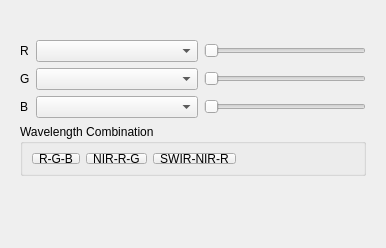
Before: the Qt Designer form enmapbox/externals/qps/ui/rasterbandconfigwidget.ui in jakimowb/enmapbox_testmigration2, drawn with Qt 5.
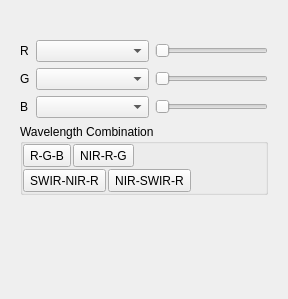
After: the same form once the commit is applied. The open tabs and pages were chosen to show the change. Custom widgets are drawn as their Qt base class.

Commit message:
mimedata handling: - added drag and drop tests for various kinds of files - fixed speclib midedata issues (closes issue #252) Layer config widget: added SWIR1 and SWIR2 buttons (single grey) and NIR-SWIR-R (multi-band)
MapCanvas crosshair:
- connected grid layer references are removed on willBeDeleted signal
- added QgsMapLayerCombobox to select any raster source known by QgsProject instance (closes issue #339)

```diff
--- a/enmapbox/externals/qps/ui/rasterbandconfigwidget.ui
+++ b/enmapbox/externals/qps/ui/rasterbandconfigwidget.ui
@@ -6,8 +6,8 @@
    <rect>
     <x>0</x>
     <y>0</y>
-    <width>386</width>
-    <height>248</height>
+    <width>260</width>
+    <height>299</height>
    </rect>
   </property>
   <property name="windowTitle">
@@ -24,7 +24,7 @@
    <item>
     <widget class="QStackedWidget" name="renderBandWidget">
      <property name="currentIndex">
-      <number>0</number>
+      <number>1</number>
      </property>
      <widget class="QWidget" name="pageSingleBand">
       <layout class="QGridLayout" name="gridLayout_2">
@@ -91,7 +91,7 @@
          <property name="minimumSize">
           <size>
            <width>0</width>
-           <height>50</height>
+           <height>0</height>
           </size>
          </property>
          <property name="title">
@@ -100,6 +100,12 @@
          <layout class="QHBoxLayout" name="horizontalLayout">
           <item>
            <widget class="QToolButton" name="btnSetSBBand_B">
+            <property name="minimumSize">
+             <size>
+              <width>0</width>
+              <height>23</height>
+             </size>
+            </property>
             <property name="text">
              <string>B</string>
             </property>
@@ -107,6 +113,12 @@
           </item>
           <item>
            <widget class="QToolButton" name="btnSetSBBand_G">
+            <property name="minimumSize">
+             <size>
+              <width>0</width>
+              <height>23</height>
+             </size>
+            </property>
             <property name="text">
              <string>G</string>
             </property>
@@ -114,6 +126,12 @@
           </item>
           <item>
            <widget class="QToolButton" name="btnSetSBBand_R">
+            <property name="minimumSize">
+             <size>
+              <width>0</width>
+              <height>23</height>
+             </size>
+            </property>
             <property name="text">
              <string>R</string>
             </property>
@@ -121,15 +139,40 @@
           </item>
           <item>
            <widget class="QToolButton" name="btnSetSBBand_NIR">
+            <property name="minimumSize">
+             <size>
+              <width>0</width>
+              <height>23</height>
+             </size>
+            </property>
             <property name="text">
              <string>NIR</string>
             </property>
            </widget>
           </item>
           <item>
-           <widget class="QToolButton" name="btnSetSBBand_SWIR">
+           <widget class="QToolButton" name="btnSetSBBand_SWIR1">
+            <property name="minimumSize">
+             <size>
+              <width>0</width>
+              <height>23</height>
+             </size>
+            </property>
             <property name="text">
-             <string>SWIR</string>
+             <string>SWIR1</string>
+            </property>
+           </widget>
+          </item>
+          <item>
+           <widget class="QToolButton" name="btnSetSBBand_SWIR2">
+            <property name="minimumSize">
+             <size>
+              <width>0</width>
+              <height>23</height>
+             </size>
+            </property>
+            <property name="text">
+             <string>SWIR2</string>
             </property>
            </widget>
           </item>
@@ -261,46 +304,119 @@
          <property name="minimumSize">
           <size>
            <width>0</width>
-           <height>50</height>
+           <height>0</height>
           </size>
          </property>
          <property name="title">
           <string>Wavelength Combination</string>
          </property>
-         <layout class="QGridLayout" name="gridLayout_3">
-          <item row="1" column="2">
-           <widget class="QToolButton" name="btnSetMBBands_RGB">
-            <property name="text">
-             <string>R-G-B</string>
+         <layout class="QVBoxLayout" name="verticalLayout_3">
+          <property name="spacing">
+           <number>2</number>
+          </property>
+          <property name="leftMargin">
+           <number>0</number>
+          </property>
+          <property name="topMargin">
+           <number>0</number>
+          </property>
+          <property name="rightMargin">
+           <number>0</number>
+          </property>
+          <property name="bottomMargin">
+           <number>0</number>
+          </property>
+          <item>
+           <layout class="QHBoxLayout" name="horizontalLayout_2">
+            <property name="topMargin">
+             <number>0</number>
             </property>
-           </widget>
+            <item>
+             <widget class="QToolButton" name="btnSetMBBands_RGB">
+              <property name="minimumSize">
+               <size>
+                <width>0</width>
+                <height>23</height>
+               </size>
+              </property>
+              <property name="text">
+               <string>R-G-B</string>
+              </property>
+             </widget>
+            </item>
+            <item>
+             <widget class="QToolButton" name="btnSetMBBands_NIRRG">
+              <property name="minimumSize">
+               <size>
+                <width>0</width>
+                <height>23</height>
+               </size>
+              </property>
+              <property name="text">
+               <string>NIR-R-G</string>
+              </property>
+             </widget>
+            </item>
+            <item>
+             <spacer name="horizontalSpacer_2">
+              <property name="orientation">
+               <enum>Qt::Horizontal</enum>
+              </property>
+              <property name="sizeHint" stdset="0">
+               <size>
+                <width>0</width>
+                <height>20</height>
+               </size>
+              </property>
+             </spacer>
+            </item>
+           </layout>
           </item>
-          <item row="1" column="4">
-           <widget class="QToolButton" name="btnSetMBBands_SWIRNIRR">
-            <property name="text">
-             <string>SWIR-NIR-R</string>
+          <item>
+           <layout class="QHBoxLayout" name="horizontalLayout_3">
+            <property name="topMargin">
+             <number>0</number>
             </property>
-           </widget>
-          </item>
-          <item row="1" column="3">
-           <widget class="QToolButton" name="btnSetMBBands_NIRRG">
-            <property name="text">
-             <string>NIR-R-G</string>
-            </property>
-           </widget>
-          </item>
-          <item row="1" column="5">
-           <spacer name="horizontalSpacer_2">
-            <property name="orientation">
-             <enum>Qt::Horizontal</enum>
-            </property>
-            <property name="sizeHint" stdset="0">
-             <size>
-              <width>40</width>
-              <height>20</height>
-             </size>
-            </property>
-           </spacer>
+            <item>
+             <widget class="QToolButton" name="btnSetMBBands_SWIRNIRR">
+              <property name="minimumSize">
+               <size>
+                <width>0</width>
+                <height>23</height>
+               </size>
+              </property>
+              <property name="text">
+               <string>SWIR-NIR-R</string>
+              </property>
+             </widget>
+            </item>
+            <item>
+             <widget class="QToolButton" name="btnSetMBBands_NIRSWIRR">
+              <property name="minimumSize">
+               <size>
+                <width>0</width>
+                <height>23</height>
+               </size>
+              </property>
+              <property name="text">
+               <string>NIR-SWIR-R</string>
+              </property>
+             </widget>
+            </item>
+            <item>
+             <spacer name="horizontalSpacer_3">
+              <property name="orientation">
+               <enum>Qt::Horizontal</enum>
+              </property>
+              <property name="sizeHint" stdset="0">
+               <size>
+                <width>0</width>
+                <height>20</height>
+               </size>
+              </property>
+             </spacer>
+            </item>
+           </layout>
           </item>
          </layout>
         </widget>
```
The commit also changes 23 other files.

:::::

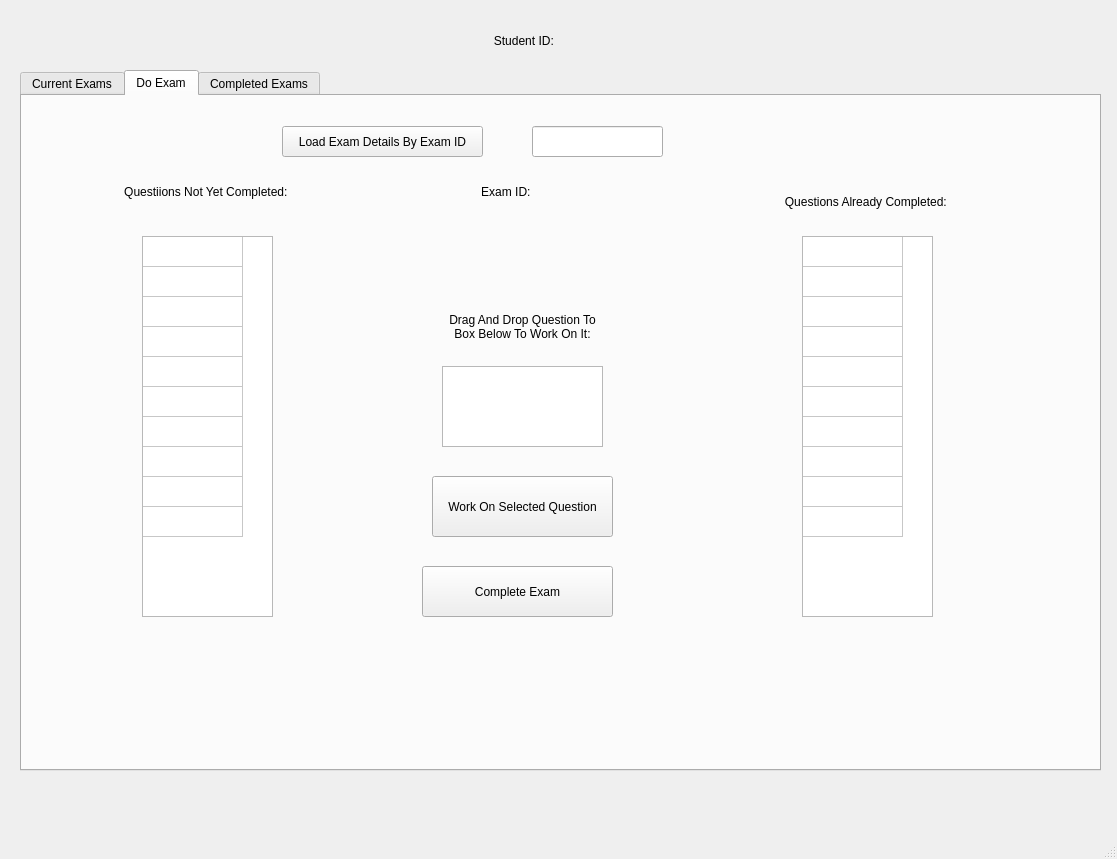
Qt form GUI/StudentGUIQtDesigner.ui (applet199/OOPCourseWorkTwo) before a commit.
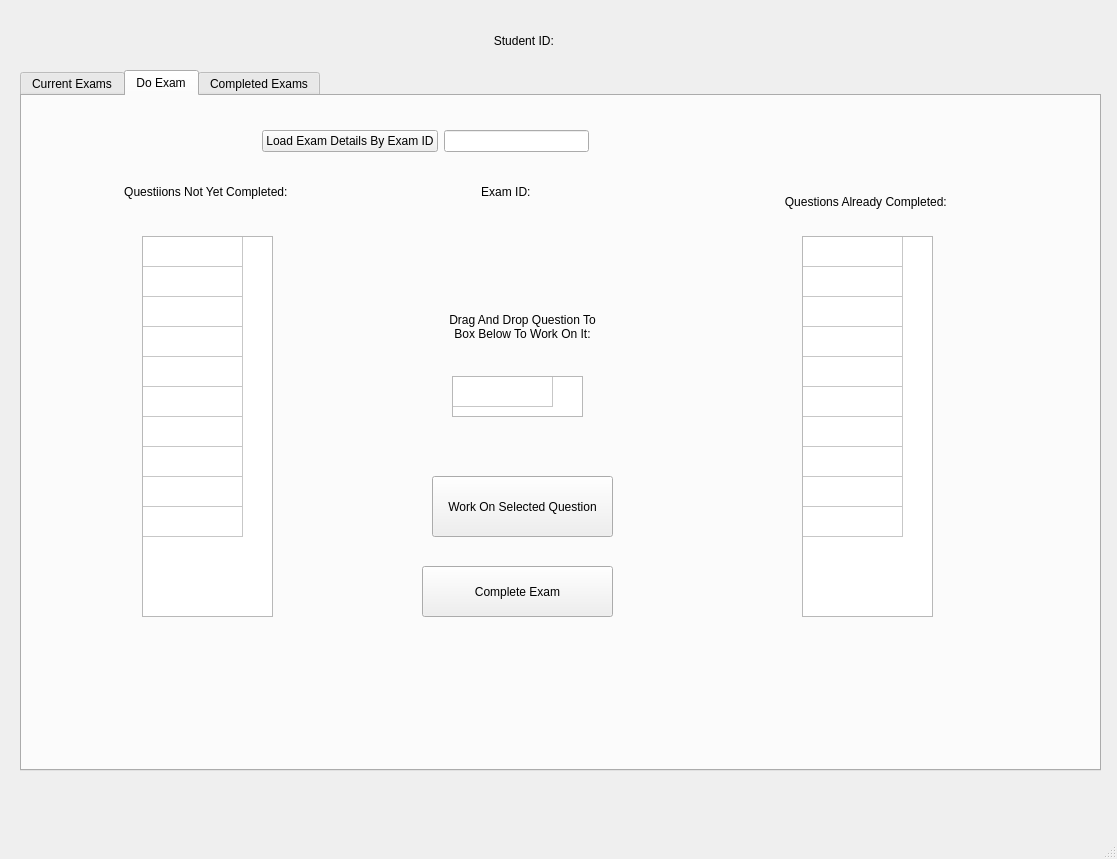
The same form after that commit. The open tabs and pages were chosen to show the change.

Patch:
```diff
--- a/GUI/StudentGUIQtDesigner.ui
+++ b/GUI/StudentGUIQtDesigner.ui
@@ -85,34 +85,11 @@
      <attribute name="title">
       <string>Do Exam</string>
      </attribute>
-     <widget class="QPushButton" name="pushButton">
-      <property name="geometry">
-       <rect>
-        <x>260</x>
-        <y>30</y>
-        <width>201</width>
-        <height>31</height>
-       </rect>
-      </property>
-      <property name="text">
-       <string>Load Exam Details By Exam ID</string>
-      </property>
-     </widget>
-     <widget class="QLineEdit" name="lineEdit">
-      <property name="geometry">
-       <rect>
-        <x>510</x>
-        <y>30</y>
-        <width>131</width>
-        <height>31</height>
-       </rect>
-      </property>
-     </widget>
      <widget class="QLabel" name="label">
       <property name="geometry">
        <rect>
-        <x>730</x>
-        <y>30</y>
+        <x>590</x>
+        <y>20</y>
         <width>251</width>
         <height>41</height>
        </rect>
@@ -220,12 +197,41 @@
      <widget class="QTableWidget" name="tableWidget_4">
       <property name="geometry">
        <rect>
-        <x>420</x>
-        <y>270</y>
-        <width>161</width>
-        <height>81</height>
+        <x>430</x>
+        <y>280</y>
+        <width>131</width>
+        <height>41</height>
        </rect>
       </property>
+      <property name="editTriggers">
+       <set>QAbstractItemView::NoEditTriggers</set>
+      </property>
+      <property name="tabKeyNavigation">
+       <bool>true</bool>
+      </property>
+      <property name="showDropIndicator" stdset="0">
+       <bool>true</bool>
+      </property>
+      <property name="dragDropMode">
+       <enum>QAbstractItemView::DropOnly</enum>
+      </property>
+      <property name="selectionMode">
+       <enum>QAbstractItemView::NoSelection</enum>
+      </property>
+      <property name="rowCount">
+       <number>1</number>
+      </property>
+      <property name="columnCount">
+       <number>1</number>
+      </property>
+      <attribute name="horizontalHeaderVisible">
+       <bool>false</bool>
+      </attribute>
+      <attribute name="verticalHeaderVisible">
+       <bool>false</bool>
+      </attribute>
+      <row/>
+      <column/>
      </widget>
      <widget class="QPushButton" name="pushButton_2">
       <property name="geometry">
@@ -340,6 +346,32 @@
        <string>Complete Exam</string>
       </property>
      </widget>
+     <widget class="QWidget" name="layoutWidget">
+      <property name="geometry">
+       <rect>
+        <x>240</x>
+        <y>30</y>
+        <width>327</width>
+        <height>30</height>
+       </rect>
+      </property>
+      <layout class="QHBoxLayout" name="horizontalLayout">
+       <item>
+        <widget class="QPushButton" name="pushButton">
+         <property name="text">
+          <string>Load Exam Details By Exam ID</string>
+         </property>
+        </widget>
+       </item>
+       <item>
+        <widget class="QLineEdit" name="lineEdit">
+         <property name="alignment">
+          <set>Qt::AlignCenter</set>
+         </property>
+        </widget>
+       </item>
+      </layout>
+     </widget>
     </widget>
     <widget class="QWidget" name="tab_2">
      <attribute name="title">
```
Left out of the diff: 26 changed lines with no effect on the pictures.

:::::

Tally the lines in the entries above that hold the string "Exam" and state the tally alone.

4